Cost targets, by themselves, are considered to be a business or sales related objective so they are not SRED. However, a cost target may lead to a technological uncertainty regarding how to achieve it. Resolving this uncertainty is SR&ED. This principle applies even when there is a known, more expensive, process able to meet the objective.
Here’s an example.
You want to develop a module for an energy efficient home which converts carbon monoxide to harmless carbon dioxide at ambient temperatures. There is an existing proven process to achieve this using a tin oxide and platinum process. The cost of the proven module is so high that it is price prohibitive to be used in a mass market, residential application such as yours. There are other proven methods to convert CO to CO2 but all require elevated temperatures (ie external heaters) to function properly. This constraint rules out their use in your intended application.
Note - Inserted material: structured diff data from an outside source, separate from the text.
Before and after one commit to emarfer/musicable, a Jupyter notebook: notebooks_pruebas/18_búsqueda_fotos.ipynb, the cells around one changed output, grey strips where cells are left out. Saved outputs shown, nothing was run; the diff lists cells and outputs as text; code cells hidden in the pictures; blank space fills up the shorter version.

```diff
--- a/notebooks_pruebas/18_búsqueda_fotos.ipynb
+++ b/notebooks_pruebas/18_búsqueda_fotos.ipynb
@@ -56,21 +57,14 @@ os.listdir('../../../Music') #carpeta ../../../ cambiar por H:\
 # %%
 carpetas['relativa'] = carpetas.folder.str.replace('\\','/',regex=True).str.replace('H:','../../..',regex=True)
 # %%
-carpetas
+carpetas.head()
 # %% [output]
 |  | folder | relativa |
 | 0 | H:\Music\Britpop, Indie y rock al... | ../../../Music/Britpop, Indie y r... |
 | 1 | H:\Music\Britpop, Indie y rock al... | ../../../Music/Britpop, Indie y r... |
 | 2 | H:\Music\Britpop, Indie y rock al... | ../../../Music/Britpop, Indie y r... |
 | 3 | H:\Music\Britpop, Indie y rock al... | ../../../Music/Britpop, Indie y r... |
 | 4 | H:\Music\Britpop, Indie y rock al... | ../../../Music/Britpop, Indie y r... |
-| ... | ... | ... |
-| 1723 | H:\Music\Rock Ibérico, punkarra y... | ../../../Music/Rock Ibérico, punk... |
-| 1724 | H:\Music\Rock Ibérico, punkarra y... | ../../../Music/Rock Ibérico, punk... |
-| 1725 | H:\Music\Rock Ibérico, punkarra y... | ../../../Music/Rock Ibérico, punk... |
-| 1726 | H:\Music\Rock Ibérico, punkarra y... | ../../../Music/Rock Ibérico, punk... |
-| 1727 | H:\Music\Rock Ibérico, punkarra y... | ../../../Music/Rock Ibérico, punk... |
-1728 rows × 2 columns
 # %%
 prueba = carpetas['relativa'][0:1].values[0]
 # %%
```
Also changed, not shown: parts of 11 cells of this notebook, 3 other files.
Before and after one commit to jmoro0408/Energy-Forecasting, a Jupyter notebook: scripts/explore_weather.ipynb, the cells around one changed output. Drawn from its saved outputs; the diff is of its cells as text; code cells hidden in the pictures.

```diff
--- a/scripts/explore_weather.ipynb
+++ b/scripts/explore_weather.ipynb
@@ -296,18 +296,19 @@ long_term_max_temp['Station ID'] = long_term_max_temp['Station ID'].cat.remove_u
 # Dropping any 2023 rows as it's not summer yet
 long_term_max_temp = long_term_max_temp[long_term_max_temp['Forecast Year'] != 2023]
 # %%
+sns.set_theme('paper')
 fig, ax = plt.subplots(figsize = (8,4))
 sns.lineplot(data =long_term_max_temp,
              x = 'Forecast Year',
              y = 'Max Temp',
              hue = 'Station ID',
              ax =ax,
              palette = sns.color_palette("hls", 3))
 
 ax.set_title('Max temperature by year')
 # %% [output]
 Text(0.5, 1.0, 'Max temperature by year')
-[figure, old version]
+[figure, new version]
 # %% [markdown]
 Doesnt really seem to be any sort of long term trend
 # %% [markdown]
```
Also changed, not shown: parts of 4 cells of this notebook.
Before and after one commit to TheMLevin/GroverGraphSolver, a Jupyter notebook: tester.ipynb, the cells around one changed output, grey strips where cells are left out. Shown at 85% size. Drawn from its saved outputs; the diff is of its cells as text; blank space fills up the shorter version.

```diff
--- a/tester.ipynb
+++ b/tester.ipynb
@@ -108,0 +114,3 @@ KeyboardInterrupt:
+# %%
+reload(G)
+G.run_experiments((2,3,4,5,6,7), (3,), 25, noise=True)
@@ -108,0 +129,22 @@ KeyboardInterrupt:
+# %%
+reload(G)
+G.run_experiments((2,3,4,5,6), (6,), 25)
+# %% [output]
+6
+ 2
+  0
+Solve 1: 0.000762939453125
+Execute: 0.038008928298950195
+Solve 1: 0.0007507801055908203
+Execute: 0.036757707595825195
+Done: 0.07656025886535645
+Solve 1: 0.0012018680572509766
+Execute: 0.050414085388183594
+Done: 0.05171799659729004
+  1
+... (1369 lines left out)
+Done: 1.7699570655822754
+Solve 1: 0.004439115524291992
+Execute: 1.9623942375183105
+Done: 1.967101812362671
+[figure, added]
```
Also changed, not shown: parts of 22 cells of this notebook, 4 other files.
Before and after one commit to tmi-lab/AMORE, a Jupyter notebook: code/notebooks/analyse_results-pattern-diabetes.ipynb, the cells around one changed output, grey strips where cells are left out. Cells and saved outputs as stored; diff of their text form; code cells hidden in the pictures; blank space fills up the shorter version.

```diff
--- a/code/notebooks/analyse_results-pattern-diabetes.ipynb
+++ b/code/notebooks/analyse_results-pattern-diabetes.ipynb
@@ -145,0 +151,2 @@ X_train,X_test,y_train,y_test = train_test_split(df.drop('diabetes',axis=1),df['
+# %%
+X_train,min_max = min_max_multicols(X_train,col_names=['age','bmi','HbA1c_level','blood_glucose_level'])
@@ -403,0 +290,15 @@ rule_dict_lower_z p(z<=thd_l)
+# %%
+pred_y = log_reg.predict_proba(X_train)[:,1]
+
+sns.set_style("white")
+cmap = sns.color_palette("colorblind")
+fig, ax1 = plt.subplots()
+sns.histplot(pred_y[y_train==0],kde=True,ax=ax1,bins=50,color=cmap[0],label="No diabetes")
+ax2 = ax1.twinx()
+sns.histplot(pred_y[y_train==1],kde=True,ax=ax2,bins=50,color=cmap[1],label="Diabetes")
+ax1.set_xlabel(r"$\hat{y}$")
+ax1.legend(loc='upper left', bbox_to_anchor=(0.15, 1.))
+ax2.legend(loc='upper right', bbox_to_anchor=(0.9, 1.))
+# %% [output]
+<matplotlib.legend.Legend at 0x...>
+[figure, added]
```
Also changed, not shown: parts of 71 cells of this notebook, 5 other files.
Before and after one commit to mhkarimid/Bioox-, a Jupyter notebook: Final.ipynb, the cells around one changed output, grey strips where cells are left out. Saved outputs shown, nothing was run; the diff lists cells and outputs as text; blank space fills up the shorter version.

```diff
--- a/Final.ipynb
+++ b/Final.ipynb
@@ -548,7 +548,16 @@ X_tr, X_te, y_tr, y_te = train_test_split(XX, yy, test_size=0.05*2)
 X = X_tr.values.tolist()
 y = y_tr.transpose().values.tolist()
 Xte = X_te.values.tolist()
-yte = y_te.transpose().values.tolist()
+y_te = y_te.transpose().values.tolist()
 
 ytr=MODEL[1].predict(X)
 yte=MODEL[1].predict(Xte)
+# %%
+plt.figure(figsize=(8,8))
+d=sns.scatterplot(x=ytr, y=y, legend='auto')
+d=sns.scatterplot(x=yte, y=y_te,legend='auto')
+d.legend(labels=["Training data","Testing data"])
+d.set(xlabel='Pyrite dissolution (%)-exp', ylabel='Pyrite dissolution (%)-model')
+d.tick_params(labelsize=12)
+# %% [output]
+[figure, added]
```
It is technologically unknown how to develop an inexpensive module that will convert carbon monoxide to carbon dioxide at room temperature. Thus your investigation to achieve this goal will be SR&ED eligible.
System uncertainty leads to technological uncertainty
System uncertainty occurs when a number of well known components are integrated into a system. There may be unpredictable interactions between the subsystems. It may be difficult to predict how the integrated system will perform due to unforeseeable adverse interactions. It will likely be necessary to change some of the underlying subsystems in order to achieve a stable, working overall system.
Attempting to resolve these unpredictable interactions and produce a working overall system can lead to technological advances, thus the work performed will likely be SRED eligible.
Determining the extent of claimable SR&ED work
Sometimes it can be difficult to break out SRED work from routine work performed. This problem comes up a lot in shop floor SRED, where your experimental SRED work can occur mixed in to normal production activities. The principle of claiming SRED work is that it is commensurate with the needs of, and directly in support of, the experimental work. Here’s an example.
You make field hockey sticks. You want to integrate a new production process using advanced laser measuring to improve accuracy in a key step to size lumber down to the rough stick size and shape. The new process will replace two pieces of machinery with a single workstation. You calculate that a test run of 500 sticks using the new process will be sufficient to perform a statistical analysis to determine whether the new setup can meet or exceed the accuracy of your current manufacturing process.
The week of the scheduled testing, you end up producing 2000 stick blanks using the new process to make up for a production shortfall due to a maintenance window in your conventional production process. For SRED purposes, you only consider the costs associated with producing the first 500 sticks using the new, integrated production process.
Check out more examples of SRED work in last week’s blog post, Examples of SRED work.
Do you want more information on SRED qualifying work? Check out this article!